Building medical workforce in communities: everyone’s business

Published 07 August 2012

nhudsonLocal communities have a vital role to play in building Australia’s rural medical workforce. That’s the message of a free public lecture to be given by the University of New England’s Professor Nicky Hudson at 6.30 pm on Wednesday 8 August in the Armidale Ex-Services Memorial Club.

“People sometimes think of the widespread lack of rural doctors as being a challenge for the government or for universities, but the truth is it’s everybody’s problem,” said Professor Hudson (pictured here), who took up the position of Professor of Innovation in Medical Education and Rural Medicine at UNE in March this year.

In her talk – her Inaugural Lecture within the New England community as a UNE Professor – Nicky Hudson will describe a program of placements she previously implemented in which a medical student lives, learns, and works for one year in regional, rural or remote NSW. She would like to see that model, referred to as “longitudinal placements”, introduced in New England.

The lecture will be titled “Building medical workforce in your community: everyone’s business”.

“We know that GPs are sometimes reluctant to accept student doctors for short placements because they don’t see the long-term benefits for their practice or the rural areas they work in,” Professor Hudson said. “The benefit of these long-term placements, when students alternate between working in hospitals and in general practice, is that once a senior student starts to become more competent they become a real asset to the doctors they’re working with – and, more importantly, to the communities they serve.”

Just as important as doctors willing to mentor rural medical students are patients willing to be treated by them, Prof Hudson continued. “If patients won’t have students in the room with them, we might as well turn around and go home,” she said.

Professor Hudson has a wealth of experience in improving access to health care for under-served populations.
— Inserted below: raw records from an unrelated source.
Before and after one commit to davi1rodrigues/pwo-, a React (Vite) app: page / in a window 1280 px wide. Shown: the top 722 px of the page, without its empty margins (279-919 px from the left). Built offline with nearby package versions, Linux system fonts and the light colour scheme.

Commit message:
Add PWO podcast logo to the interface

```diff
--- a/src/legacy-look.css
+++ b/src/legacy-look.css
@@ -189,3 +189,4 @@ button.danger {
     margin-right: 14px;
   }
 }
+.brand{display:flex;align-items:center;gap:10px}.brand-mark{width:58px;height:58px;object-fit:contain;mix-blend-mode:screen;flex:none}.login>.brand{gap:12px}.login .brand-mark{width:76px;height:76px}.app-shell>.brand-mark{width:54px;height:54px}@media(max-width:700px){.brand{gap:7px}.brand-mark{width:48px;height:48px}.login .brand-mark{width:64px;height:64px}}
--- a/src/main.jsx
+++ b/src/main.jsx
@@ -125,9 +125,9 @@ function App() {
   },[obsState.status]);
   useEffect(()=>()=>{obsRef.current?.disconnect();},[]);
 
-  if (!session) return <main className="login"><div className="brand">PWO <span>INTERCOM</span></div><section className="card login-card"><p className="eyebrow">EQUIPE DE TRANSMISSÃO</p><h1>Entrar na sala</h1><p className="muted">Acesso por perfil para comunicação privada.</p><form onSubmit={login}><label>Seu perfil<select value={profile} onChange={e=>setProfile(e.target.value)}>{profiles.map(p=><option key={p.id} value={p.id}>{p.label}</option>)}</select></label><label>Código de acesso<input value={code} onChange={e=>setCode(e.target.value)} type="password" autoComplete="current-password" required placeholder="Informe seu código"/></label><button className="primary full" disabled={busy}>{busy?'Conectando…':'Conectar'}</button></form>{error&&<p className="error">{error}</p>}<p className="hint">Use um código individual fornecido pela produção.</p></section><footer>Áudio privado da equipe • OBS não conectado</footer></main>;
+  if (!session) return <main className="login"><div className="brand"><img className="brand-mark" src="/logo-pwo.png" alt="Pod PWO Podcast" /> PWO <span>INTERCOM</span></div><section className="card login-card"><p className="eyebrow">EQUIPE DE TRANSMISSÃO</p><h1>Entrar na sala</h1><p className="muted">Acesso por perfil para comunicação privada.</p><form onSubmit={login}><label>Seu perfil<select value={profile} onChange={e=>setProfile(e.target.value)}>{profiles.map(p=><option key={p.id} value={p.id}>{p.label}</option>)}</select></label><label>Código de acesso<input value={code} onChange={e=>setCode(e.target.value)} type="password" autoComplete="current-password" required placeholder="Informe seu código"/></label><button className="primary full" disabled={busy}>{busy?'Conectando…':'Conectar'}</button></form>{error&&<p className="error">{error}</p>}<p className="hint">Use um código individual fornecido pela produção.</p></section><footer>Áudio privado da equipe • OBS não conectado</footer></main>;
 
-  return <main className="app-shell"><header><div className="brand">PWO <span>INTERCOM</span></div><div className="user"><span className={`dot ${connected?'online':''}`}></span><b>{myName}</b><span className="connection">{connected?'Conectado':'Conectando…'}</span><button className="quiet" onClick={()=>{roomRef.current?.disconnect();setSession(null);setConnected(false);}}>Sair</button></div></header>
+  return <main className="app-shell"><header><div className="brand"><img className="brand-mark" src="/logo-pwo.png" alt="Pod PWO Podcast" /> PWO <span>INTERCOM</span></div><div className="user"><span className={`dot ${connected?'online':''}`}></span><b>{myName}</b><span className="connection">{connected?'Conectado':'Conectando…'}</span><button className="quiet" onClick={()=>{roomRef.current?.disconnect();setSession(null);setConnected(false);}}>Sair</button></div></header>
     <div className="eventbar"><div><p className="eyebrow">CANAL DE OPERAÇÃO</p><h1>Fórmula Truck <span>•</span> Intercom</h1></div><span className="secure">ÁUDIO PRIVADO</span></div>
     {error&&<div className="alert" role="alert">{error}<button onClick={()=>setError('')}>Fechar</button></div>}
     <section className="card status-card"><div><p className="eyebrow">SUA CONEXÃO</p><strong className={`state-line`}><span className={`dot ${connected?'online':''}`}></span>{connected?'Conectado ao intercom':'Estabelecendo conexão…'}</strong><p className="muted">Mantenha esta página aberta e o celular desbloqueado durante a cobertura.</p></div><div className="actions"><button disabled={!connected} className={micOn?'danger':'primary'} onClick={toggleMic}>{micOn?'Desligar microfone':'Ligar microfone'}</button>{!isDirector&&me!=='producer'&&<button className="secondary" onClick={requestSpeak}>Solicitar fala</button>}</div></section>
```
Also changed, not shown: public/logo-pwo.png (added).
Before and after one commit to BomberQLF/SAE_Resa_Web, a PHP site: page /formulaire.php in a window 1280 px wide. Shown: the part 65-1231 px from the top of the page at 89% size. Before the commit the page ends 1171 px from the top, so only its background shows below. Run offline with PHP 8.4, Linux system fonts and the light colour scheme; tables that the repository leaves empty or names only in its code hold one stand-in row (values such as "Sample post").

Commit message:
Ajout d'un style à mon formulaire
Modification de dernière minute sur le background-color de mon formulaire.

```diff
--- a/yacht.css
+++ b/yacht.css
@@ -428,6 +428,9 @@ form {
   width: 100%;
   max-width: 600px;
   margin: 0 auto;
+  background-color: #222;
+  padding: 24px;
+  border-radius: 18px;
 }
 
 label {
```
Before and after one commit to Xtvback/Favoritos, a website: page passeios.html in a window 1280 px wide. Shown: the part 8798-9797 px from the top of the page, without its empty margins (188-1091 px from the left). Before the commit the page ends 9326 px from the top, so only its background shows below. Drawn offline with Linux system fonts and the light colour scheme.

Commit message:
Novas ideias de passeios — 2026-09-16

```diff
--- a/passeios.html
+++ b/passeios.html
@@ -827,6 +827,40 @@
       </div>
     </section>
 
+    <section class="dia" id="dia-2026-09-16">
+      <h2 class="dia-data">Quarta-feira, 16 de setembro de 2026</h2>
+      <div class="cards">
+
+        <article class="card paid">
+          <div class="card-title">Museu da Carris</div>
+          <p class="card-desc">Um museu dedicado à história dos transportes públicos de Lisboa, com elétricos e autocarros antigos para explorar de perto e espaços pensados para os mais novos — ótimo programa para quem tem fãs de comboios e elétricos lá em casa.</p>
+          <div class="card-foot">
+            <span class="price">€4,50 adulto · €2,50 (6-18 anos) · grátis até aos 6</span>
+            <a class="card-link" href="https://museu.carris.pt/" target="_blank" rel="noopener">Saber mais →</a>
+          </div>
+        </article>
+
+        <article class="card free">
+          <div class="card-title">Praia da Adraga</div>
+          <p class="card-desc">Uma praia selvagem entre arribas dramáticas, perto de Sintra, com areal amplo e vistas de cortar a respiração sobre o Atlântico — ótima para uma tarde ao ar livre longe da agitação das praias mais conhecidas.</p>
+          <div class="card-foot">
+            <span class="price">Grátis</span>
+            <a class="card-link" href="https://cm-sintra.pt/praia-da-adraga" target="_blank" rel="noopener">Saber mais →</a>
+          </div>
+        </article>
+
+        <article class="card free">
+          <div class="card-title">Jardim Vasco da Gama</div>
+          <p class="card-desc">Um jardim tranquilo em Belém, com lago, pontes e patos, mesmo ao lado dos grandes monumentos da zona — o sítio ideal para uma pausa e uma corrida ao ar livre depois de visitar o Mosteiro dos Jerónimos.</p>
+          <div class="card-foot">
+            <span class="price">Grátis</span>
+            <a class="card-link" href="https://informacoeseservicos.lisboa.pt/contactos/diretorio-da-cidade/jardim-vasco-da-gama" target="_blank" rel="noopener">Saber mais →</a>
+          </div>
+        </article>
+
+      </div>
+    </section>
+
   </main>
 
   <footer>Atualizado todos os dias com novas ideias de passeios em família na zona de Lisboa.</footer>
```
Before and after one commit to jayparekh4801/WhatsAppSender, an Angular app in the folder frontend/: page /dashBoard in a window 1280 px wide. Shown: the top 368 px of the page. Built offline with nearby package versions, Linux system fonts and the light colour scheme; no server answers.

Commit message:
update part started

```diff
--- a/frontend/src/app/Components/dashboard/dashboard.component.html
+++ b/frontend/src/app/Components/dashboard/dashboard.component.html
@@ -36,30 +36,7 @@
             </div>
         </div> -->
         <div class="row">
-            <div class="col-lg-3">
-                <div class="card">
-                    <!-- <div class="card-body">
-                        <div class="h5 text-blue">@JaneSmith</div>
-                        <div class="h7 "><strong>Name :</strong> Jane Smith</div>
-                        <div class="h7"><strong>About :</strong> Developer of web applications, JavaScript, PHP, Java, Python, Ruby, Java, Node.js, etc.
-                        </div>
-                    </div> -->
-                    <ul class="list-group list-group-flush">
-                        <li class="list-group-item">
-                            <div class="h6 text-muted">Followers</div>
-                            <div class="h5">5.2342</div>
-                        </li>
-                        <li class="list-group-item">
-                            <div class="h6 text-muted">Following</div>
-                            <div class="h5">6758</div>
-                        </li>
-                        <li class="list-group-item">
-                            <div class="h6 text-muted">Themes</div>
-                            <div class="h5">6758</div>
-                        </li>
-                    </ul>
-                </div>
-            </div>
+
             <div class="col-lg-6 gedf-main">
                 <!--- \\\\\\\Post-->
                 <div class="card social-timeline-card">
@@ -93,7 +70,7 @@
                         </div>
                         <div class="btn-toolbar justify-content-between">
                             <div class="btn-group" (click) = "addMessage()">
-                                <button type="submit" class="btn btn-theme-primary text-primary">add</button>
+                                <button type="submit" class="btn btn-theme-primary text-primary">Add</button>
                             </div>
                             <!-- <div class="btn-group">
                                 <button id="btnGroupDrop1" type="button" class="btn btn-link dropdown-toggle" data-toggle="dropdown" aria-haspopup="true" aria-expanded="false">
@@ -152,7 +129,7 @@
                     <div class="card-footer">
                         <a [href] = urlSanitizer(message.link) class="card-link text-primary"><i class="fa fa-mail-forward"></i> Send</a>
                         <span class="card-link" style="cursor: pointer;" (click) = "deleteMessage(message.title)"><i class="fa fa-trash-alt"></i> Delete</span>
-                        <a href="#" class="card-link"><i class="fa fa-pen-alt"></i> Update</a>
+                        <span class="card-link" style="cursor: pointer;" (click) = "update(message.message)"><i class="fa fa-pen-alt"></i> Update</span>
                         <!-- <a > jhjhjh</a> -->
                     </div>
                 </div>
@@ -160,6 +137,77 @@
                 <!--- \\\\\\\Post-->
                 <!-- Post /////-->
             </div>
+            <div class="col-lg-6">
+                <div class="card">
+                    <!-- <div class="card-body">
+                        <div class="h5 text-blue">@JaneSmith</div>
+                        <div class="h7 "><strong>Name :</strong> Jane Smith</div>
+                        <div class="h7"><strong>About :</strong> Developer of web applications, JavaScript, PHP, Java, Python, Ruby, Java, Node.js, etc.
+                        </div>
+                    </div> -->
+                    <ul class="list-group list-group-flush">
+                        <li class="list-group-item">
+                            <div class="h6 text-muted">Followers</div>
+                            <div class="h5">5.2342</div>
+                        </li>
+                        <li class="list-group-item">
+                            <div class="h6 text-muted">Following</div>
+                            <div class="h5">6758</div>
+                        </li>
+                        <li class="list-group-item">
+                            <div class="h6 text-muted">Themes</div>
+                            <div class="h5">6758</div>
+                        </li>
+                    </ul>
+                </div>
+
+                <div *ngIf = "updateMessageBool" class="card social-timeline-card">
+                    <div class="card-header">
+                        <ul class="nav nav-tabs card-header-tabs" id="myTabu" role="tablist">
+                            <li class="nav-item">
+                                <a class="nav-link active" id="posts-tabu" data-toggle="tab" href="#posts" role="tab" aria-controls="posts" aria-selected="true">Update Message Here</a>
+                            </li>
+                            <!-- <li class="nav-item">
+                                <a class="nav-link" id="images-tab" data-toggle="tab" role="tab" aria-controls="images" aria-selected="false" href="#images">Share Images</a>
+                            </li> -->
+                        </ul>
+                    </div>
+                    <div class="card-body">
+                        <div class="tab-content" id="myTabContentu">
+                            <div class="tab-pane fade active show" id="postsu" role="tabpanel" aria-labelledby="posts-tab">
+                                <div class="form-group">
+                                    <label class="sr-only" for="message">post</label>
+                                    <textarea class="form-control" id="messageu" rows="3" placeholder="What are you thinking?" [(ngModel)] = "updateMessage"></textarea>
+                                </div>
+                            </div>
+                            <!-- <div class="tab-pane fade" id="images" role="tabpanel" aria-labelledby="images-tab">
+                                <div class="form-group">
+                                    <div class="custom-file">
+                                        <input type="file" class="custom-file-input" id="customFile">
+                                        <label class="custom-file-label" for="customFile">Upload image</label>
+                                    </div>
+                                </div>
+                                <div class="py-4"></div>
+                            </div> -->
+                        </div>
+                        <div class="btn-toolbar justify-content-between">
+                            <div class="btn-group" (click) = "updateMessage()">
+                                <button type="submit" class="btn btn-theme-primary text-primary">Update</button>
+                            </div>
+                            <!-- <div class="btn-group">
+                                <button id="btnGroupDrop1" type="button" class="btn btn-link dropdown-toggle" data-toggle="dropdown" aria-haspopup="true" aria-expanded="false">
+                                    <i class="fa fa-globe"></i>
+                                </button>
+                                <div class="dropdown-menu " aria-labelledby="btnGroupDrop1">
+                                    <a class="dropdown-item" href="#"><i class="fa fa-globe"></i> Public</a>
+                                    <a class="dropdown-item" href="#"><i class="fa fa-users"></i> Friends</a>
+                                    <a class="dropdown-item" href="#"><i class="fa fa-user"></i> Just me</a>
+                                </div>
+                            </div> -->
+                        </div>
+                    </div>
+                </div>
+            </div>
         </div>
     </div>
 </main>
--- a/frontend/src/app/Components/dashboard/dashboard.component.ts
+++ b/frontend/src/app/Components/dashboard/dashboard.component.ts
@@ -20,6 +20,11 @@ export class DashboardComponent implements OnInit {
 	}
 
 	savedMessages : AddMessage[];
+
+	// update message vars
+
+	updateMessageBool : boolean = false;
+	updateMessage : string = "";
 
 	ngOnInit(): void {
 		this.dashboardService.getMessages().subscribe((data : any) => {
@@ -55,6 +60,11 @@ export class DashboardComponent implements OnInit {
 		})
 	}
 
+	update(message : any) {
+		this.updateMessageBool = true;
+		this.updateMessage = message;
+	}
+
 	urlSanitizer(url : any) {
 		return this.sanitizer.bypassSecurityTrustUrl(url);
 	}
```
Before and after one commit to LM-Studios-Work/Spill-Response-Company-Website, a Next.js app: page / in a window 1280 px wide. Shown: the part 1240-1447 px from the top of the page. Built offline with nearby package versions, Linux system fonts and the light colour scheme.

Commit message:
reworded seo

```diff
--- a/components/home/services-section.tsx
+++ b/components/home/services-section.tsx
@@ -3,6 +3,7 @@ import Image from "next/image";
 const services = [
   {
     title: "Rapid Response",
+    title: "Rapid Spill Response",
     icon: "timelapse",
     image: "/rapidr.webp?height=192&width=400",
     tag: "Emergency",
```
Her clinical background has included work in remote health with the Royal Flying Doctor Service in South Australia, in Indigenous health at the Nunkuwarrin Yunti centre in Adelaide, and as an urban GP in Adelaide. Her international work has included academic positions in Southampton and Exeter in England, and at the Fiji School of Medicine in Suva.

The lecture will be followed by drinks and canapés.